“People of the same trade seldom meet together, even for merriment and diversion, but the conversation ends in a conspiracy against the public …”
So spoke Adam Smith, who knew a little bit about capitalism.
I’d urge you to keep this quote in mind during the tax reform debate, as you are about to hear, if you haven’t already, a lot of soothing and seductive words about how large cuts in the corporate tax rate are great for the middle class and the poor. The Trump administration has, for example, proposed to cut the corporate rate by more than half, from 35 percent to 15 percent.
Perhaps it goes too far to label such rhetoric “a conspiracy against the public.” But, as I’ll show, it is demonstrably false. If you’re not wealthy, and you hear team Trump/Mnuchin/Ryan/Brady trying to sell a corporate tax cut on the basis of how much it’s going to help you, tell them Adam Smith told you they were full of it.
Let’s start by looking at who pays the corporate tax by income class. The Congressional Budget Office assigns 75 percent of the corporate tax to capital income (dividends, interest income, capital gains and rents) and 25 percent to labor income, apportioning both of these types of income to households by income class. The result in terms of the share of the burden shouldered by various groups is shown in the figure below. Note both the level and the trend. In the late 1970s, the wealthiest 1 percent of households paid 30 percent of corporate taxes; now they pay about half. The bottom 60 percent — the group I predict will soon be targeted by an ad campaign to sell these cuts — have seen their corporate tax share fall by half, from about 20 to 10 percent, implying that you won’t help them much by cutting there.

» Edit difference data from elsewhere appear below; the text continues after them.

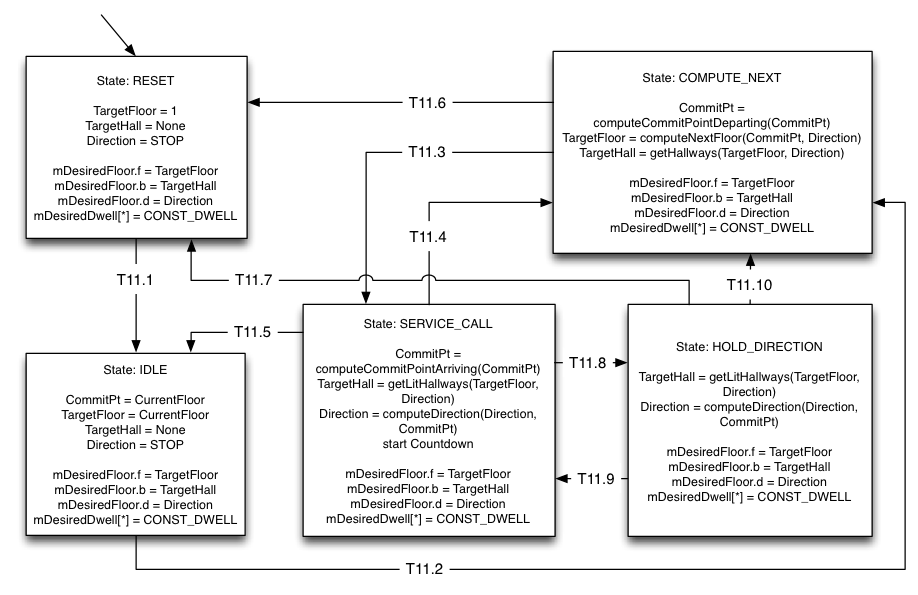
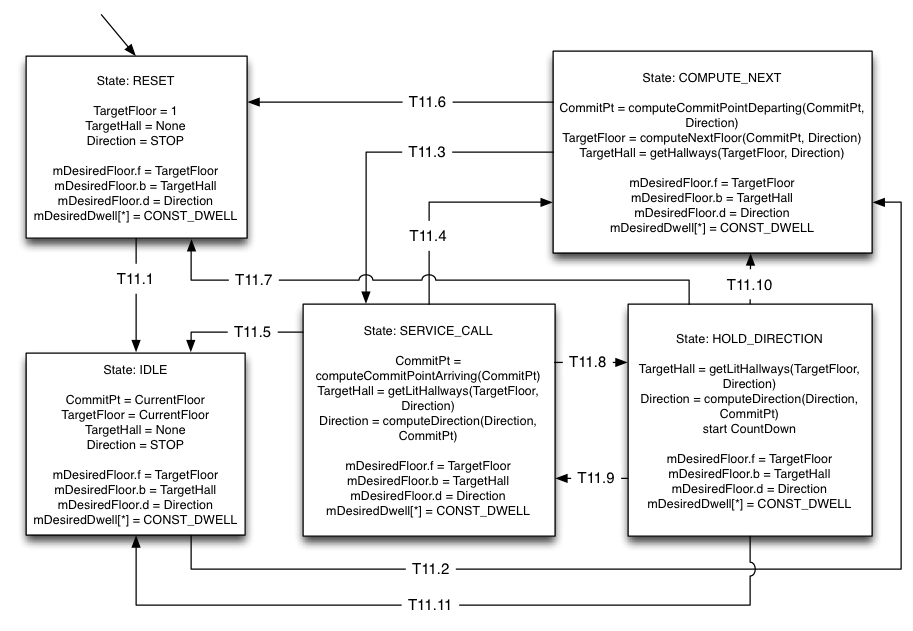
dispatcher updated

Changed region(s): [[0.0, 0.0605, 1.0, 0.9681]]

diff --git a/portfolio/reqs/requirements2.html b/portfolio/reqs/requirements2.html
@@ -2412,9 +2412,9 @@
     same time.<br>
     <h3>TIME-TRIGGERED BEHAVIORS:<br>
     </h3>
-    <p>7.2 &nbsp;&nbsp; If mAtFloor[f,b]=true and
-      mDesiredFloor.d=d, and any mDoorClosed[b,r] is false, then
-      CarLantern[d] shall be set to On.<br>
+    <p>7.2 &nbsp;&nbsp; If mAtFloor[f,b]=true and mDesiredFloor.d=d, and
+      any mDoorClosed[b,r] is false, then CarLantern[d] shall be set to
+      On.<br>
       7.3&nbsp;&nbsp;&nbsp; If all mDoorClosed[b,r]=true, CarLantern[d]
       shall be set to Off.<br>
       7.4&nbsp;&nbsp;&nbsp; If mDesiredFloor.d != d, CarLantern[d] shall
@@ -2443,7 +2443,8 @@
         <tr>
           <td valign="top">T7.1<br>
           </td>
-          <td valign="top">(mAtFloor[f,b] == true) &amp;&amp; (mDesiredFloor.d == d) &amp;&amp; (any mDoorClosed[b,r] ==
+          <td valign="top">(mAtFloor[f,b] == true) &amp;&amp;
+            (mDesiredFloor.d == d) &amp;&amp; (any mDoorClosed[b,r] ==
             false);<br>
           </td>
         </tr>
@@ -3307,8 +3308,8 @@
       11.13 &nbsp;&nbsp;&nbsp;mDesiredDwell shall always be set to a
       constant appropriate value for door open dwell. &nbsp; &nbsp;</p>
     <h3>STATECHART:</h3>
-    <img alt="SC_Dispatcher" src="SC_Dispatcher.png" height="595"
-      width="918">&nbsp; <br>
+    <img alt="SC_Dispatcher" src="SC_Dispatcher.png" height="631"
+      width="913">&nbsp; <br>
     <table style="text-align: left; width: 800px;" border="1"
       cellpadding="2" cellspacing="2">
       <tbody>
@@ -3378,8 +3379,14 @@
         <tr>
           <td valign="top">T11.10<br>
           </td>
-          <td valign="top">nextCallInDirection(CommitPt, Direction) ~=
-            None<br>
+          <td valign="top">nextCarCallInDirection(CommitPt, Direction)
+            ~= None<br>
+          </td>
+        </tr>
+        <tr>
+          <td valign="top">T11.11<br>
+          </td>
+          <td valign="top">CountDown expired<br>
           </td>
         </tr>
       </tbody>
@@ -3427,11 +3434,19 @@
         <tr>
           <td style="vertical-align: top;">nextCallInDirection(CommitPoint,
 
+
             Direction)<br>
           </td>
           <td style="vertical-align: top;">Returns the closest call for
             a floor beyond CommitPoint (exclusive), in Direction.<br>
           </td>
+        </tr>
+        <tr>
+          <td valign="top">nextCarCallInDirection(CommitPoint,
+            Direction)<br>
+          </td>
+          <td valign="top">Returns the closest car call for a floor
+            beyond CommitPoint (exclusive), in Direction.</td>
         </tr>
         <tr>
           <td style="vertical-align: top;">getHallways(TargetFloor,
@@ -3478,12 +3493,13 @@
           </td>
         </tr>
         <tr>
-          <td valign="top">computeCommitPointDeparting(CommitPoint)<br>
+          <td valign="top">computeCommitPointDeparting(CommitPoint,
+            Direction)<br>
           </td>
           <td valign="top">Computes a commit point based on the current
             CommitPoint. Returns the closest floor to the car level
-            position based on direction of drive speed, not including
-            the current CommitPoint.<br>
+            position based on direction of drive speed and Direction,
+            not including the current CommitPoint.<br>
           </td>
         </tr>
       </tbody>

So, at first blush, cutting the corporate tax would mostly help the rich. But tax incidence — who ultimately pays a tax— is not always obvious, and as Richard Rubin writes here, economists argue about the incidence of the corporate tax. If the tax falls on profits, either directly or through the share prices of public firms, then the burden falls mostly on capital and cutting the corporate tax would be a windfall for the wealthy. But there’s an alternative incidence story wherein, yes, the corporate cut raises after-tax profits, but firms sink those profits into investment, which raises productivity growth, which boosts middle-class workers’ wages.

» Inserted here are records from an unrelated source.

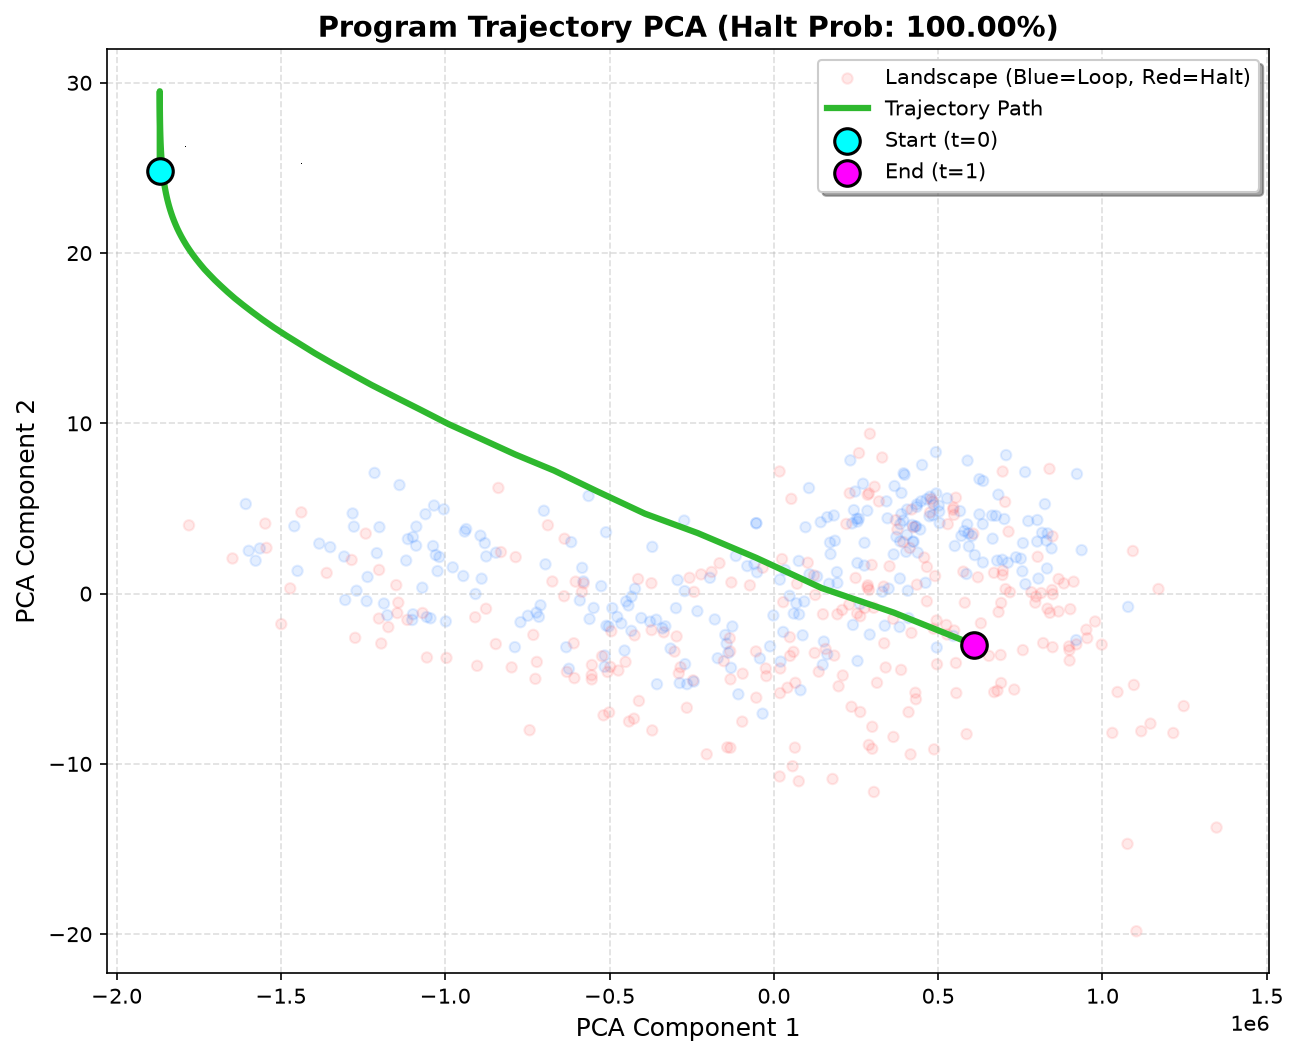
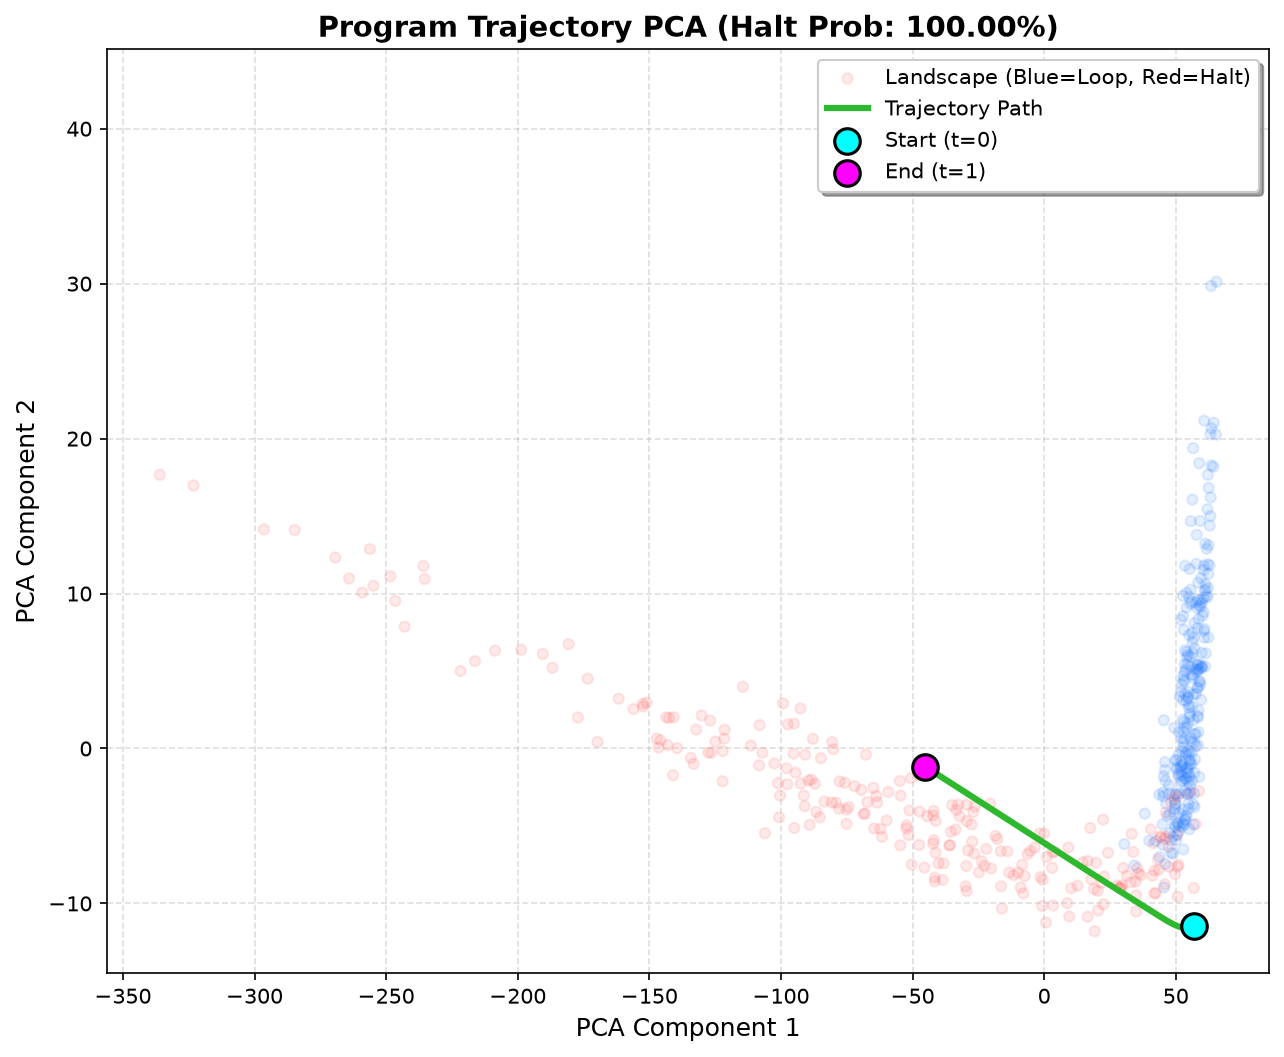
feat: implement timestamped run directories and automatic checkpoint resolution for inference

diff --git a/src/inference.py b/src/inference.py
@@ -60,6 +60,26 @@ def program_to_tokens(program_str_list, max_len=8):
     return tokens
 
 
+def get_latest_checkpoint_path(runs_dir="runs"):
+    """Cerca la cartella run_ più recente e restituisce il percorso del checkpoint."""
+    if not os.path.exists(runs_dir):
+        return None
+    subdirs = [
+        os.path.join(runs_dir, d) for d in os.listdir(runs_dir)
+        if os.path.isdir(os.path.join(runs_dir, d)) and d.startswith("run_")
+    ]
+    if not subdirs:
+        return None
+    # Ordina in base al nome (funziona cronologicamente grazie al formato run_YYYYMMDD_HHMMSS)
+    subdirs.sort()
+    latest_dir = subdirs[-1]
+    checkpoint_path = os.path.join(latest_dir, "best_halting_model.pth")
+    if os.path.exists(checkpoint_path):
+        return checkpoint_path
+    return None
+
+
+
 def main():
     import argparse
 
@@ -84,6 +104,12 @@ def main():
         type=float,
         default=0.0,
         help="Initial value of register R1 (default: 0.0)",
+    )
+    parser.add_argument(
+        "--weights",
+        type=str,
+        default="runs/best_halting_model.pth",
+        help="Path to the model weights (default: runs/best_halting_model.pth)",
     )
     args = parser.parse_args()
 
@@ -111,10 +137,17 @@ def main():
     device = torch.device("cpu")
     model = ContinuousHaltingModel(embed_dim=32, latent_dim=256).to(device)
 
-    checkpoint_paths = ["runs/best_halting_model.pth", "best_halting_model.pth"]
+    # Cerca la run più recente o usa il fallback
+    latest_run_path = get_latest_checkpoint_path()
+    checkpoint_paths = [
+        args.weights if args.weights != "runs/best_halting_model.pth" else None,
+        latest_run_path,
+        "runs/best_halting_model.pth",
+        "best_halting_model.pth"
+    ]
     loaded = False
     for path in checkpoint_paths:
-        if os.path.exists(path):
+        if path and os.path.exists(path):
             model.load_state_dict(torch.load(path, map_location=device))
             print(f"Loaded model weights from: {path}")
             loaded = True

diff --git a/src/train.py b/src/train.py
@@ -9,8 +9,11 @@ from sklearn.decomposition import PCA
 from sklearn.model_selection import train_test_split
 import matplotlib.pyplot as plt
 import io
+import os
+import datetime
 from PIL import Image
 import torchvision.transforms as transforms
+
 
 try:
     from src.model import ContinuousHaltingModel
@@ -79,7 +82,13 @@ def train(epochs=100, patience=15):
     scheduler = torch.optim.lr_scheduler.CosineAnnealingLR(optimizer, T_max=epochs)
 
     t_span = torch.tensor([0.0, 1.0]).to(device)
-    writer = SummaryWriter("runs/halting_poc")
+    
+    # Genera un ID run univoco basato sulla data/ora corrente
+    run_id = datetime.datetime.now().strftime("run_%Y%m%d_%H%M%S")
+    run_dir = os.path.join("runs", run_id)
+    os.makedirs(run_dir, exist_ok=True)
+    
+    writer = SummaryWriter(log_dir=run_dir)
 
     best_val_loss = float("inf")
     patience_counter = 0
@@ -160,8 +169,12 @@ def train(epochs=100, patience=15):
         if avg_val_loss < best_val_loss:
             best_val_loss = avg_val_loss
             patience_counter = 0
-            torch.save(model.state_dict(), "runs/best_halting_model.pth")
-            print(f"--> Saved best model checkpoint with Val Loss {best_val_loss:.4f} to runs/")
+            
+            # Salva checkpoint specifico della run
+            checkpoint_path = os.path.join(run_dir, "best_halting_model.pth")
+            torch.save(model.state_dict(), checkpoint_path)
+            
+            print(f"--> Saved best model checkpoint with Val Loss {best_val_loss:.4f} to {checkpoint_path}")
         else:
             patience_counter += 1
             if patience_counter >= patience:
@@ -181,7 +194,7 @@ def train(epochs=100, patience=15):
                 writer.add_image("Latent_PCA", img, epoch)
 
     writer.close()
-    print("Training completato. Pesi migliori salvati in 'runs/best_halting_model.pth'.")
+    print(f"Training completato. Pesi migliori salvati in '{os.path.join(run_dir, 'best_halting_model.pth')}'.")
     print("Esegui 'tensorboard --logdir=runs' per visualizzare.")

I’m congenitally wary of an economic argument with lots of links in its chain. But what does the research say? CC Huang and Brandon DeBot review it here, showing that most — not all — tax modelers, assume the majority of the incidence of the corporate tax — 75 percent to 80 percent — falls on capital. That’s consistent with most empirical research. However, count on the administration to flip that ratio for its analysis, contending that, contrary to decades of mainstream work in this area, the benefits of its corporate rate cut will show up in paychecks rather than stock portfolios.
But while I’m happy to engage all day in gnarly arguments about tax incidence, let’s get back to that alternative incidence story’s chain of events. Do changes in corporate profitability actually boost investment and productivity? Certainly not in recent years, as profits have climbed and business investment has been plodding. In fact, one good reason to raise eyebrows about this whole rationale for a corporate rate cut is that many companies are flush with cash, capital is already really cheap (interest rates — the cost of capital — have long been low across the globe), and companies are sitting on trillions of dollars in retained earnings that they could invest if they wanted to.
Moreover, I’ve run a long-term correlation between after-tax profit shares and the business investment share of GDP (with data going back to 1948), controlling for unemployment. The correlation is zero. I’ve long looked for correlations between tax changes and business investment, and, to say the least, they don’t jump out at you. Perhaps that’s because, in the words of Warren Buffett (from a piece called “Stop Coddling the Super Rich”): “I have worked with investors for 60 years and I have yet to see anyone — not even when capital gains rates were 39.9 percent in 1976-77 — shy away from a sensible investment because of the tax rate on the potential gain. People invest to make money, and potential taxes have never scared them off.” (If you want to see what really drives investment, look at Figure 2-xv here: “Businesses invest if they expect rising demand growth for their products.”)
Still, let me continue to bend over backward and suspend disbelief. Suppose we ignore the evidence and assume that corporate tax cuts do significantly boost investment, and then productivity. (In fact, I’d love to see faster productivity growth!) But as the figure below from the Economic Policy Institute shows, middle-class compensation has trailed productivity growth for decades. Even if the corporate cuts did lead to faster productivity, a claim of which we should all be huge skeptics, there’s still good reason to believe those gains wouldn’t reach the middle class.
In fact, the wedge you see between these two lines is just another way to look at the inequality problem. It would be a terrible mistake to exacerbate that problem by halving the corporate tax rate.
That’s not an endorsement of our current corporate tax code, which is a hot mess of loopholes and irrational preferences, very much in need of a major rethink. But from what I’ve heard so far, “rethink” amounts to retreaded trickle-down. That may provide “merriment and diversion” to the investor class, but for the rest of us, it’s just a bad deal.